God forbade it, indeed; but Faustus hath done it…
This play, often referred to simply as Dr. Faustus, is a tragedy, by English playwright, Christopher Marlowe, late 16thcentury.
It is the story of learned Dr. Faustus, who disdains his conventional education and turns to dark texts.
Ay, these are those that Faustus most desires.
O, what a world of profit and delight,
Of power, of honour, of omnipotence,
Is promis’d to the studious artisan!
All things that move between the quiet poles
Shall be at my command: emperors and kings
Are but obeyed in their several provinces,
Nor can they raise the wind, or rend the clouds;
But his dominion that exceeds in this,
Stretcheth as far as doeth the mind of man;
A sound magician is a mighty god:
Here, Faustus, tire thy brains to gain a deity.
Faustus often speaks to himself, and refers to himself in first person.
I’m not certain, but Marlowe may be the creator of the well used trope of the devil on one shoulder and an angel on the other, as Dr. Faustus is often visited by a good angel and an evil angel. When they find him reading of the dark arts, the good angel warns:
O, Faustus, lay that damned book aside,
And gaze not on it, lest it tempt thy soul
And heap God’s heavy wrath upon thy head!
Read the scriptures: – that is blasphemy.
This word “damnation” terrifies not him,
Dr. Faustus sells his soul to the devil in exchange for 24 years of power and prestige.

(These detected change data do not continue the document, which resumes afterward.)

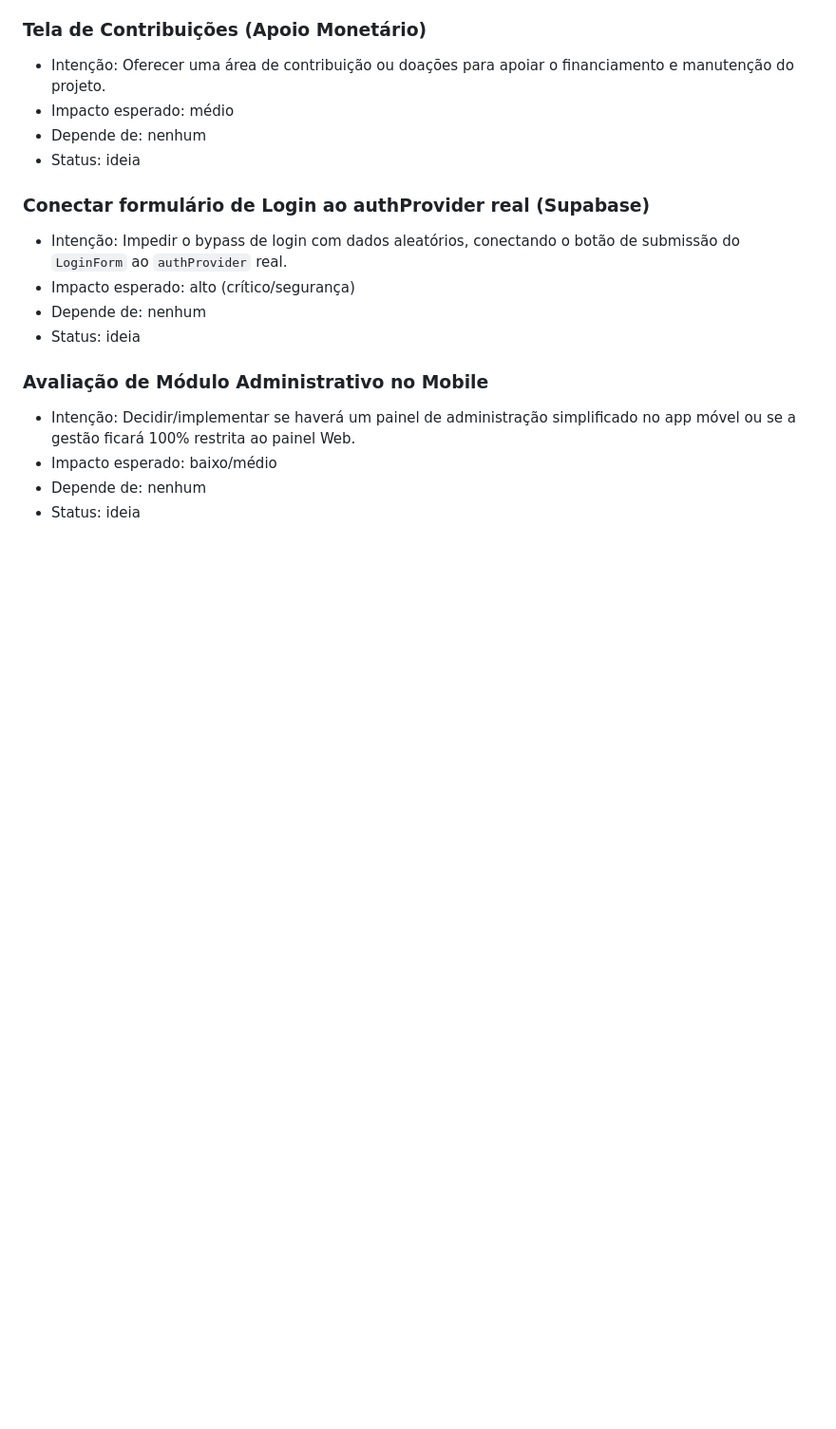
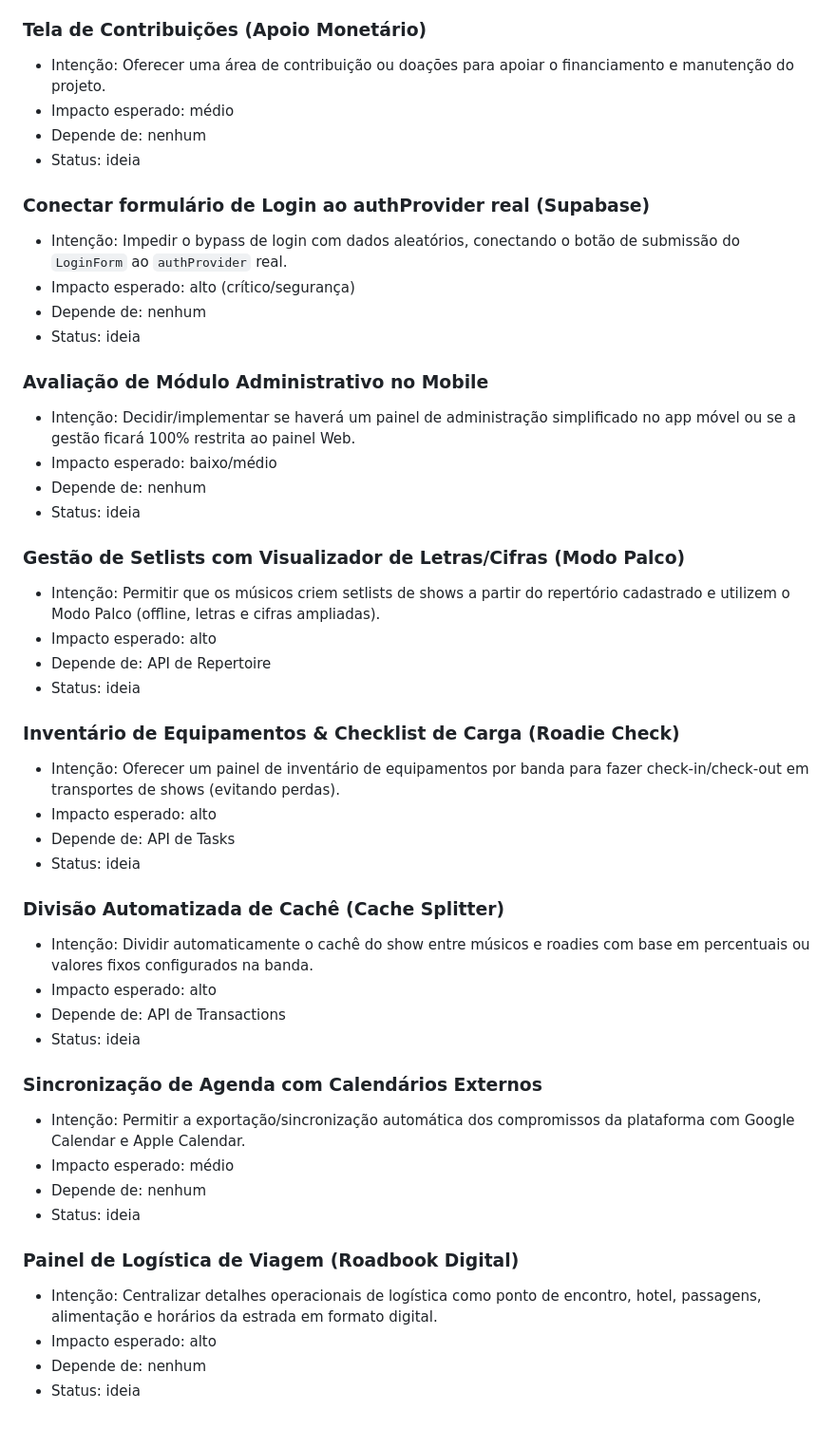
Before and after one commit to LucasDavid80/my-roadie-platform, a Markdown page: backlog.md, the part around the change. Shown at 95% size. GitHub-like rendering; blank space fills up the shorter version.

Commit message:
docs(backlog): adicionar as 5 ideias de features sugeridas para o ecossistema

```diff
--- a/backlog.md
+++ b/backlog.md
@@ -132,3 +132,33 @@
 - Impacto esperado: baixo/médio
 - Depende de: nenhum
 - Status: ideia
+
+### Gestão de Setlists com Visualizador de Letras/Cifras (Modo Palco)
+- Intenção: Permitir que os músicos criem setlists de shows a partir do repertório cadastrado e utilizem o Modo Palco (offline, letras e cifras ampliadas).
+- Impacto esperado: alto
+- Depende de: API de Repertoire
+- Status: ideia
+
+### Inventário de Equipamentos & Checklist de Carga (Roadie Check)
+- Intenção: Oferecer um painel de inventário de equipamentos por banda para fazer check-in/check-out em transportes de shows (evitando perdas).
+- Impacto esperado: alto
+- Depende de: API de Tasks
+- Status: ideia
+
+### Divisão Automatizada de Cachê (Cache Splitter)
+- Intenção: Dividir automaticamente o cachê do show entre músicos e roadies com base em percentuais ou valores fixos configurados na banda.
+- Impacto esperado: alto
+- Depende de: API de Transactions
+- Status: ideia
+
+### Sincronização de Agenda com Calendários Externos
+- Intenção: Permitir a exportação/sincronização automática dos compromissos da plataforma com Google Calendar e Apple Calendar.
+- Impacto esperado: médio
+- Depende de: nenhum
+- Status: ideia
+
+### Painel de Logística de Viagem (Roadbook Digital)
+- Intenção: Centralizar detalhes operacionais de logística como ponto de encontro, hotel, passagens, alimentação e horários da estrada em formato digital.
+- Impacto esperado: alto
+- Depende de: nenhum
+- Status: ideia
```
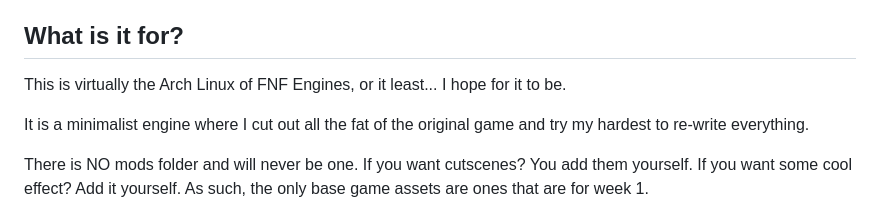
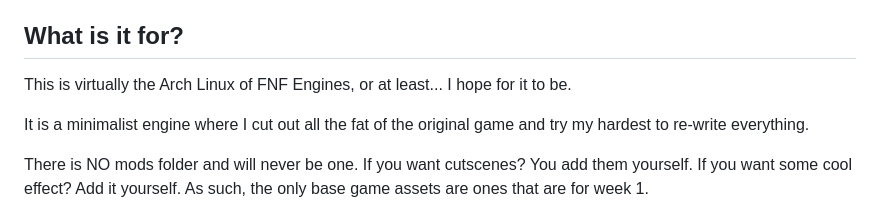
Before and after one commit to Assorion/FNF-Assorion-Mirror, a Markdown page: README.md, the part around the change. GitHub-like rendering.

Commit message:
you have got to be kidding me

```diff
--- a/README.md
+++ b/README.md
@@ -17,7 +17,7 @@ It could stand for:
 ## What is it for?
 
 This is virtually the Arch Linux of FNF Engines,
-or it least... I hope for it to be.
+or at least... I hope for it to be.
 
 It is a minimalist engine where I cut out all the fat of
 the original game and try my hardest to re-write everything.
```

One of Lucifer’s chief lieutenants, Mephistophilis, is put at Dr. Faustus disposal. When Faustus questions that fallen angels must not be condemned to Hell, because after all – here is Mephistophilis free from hell, the demon responds:
Why, this is hell, nor am I out of it:
Think’st thou that I, who saw the face of God,
And tasted the eternal joys of heaven,
Am not tormented with ten thousand hells,
In being deprived of everlasting bliss?
At the end of the 24 years, as midnight, the hour of reckoning approaches, Faustus of course regrets his choice but finds
But Faustus’ offence can ne’er be pardoned…
I was surprised by this short play. I expected Marlowe, educated, intellectual, and atheist to use the play to mock Christianity and make Faustus something like a hero, but no.
Marlow is knowledgeable of Christianity’s tenets, and treats them respectfully – almost, dare I say, reverently. Faustus is indeed portrayed as the fool, who gained the world, and lost his soul.
God forbade it, indeed; but Faustus hath done it: for vain pleasure of twenty-four years hath Faustus lost eternal joy and felicity.
I read this for the Back to the Classics Challenge 2019: a classic play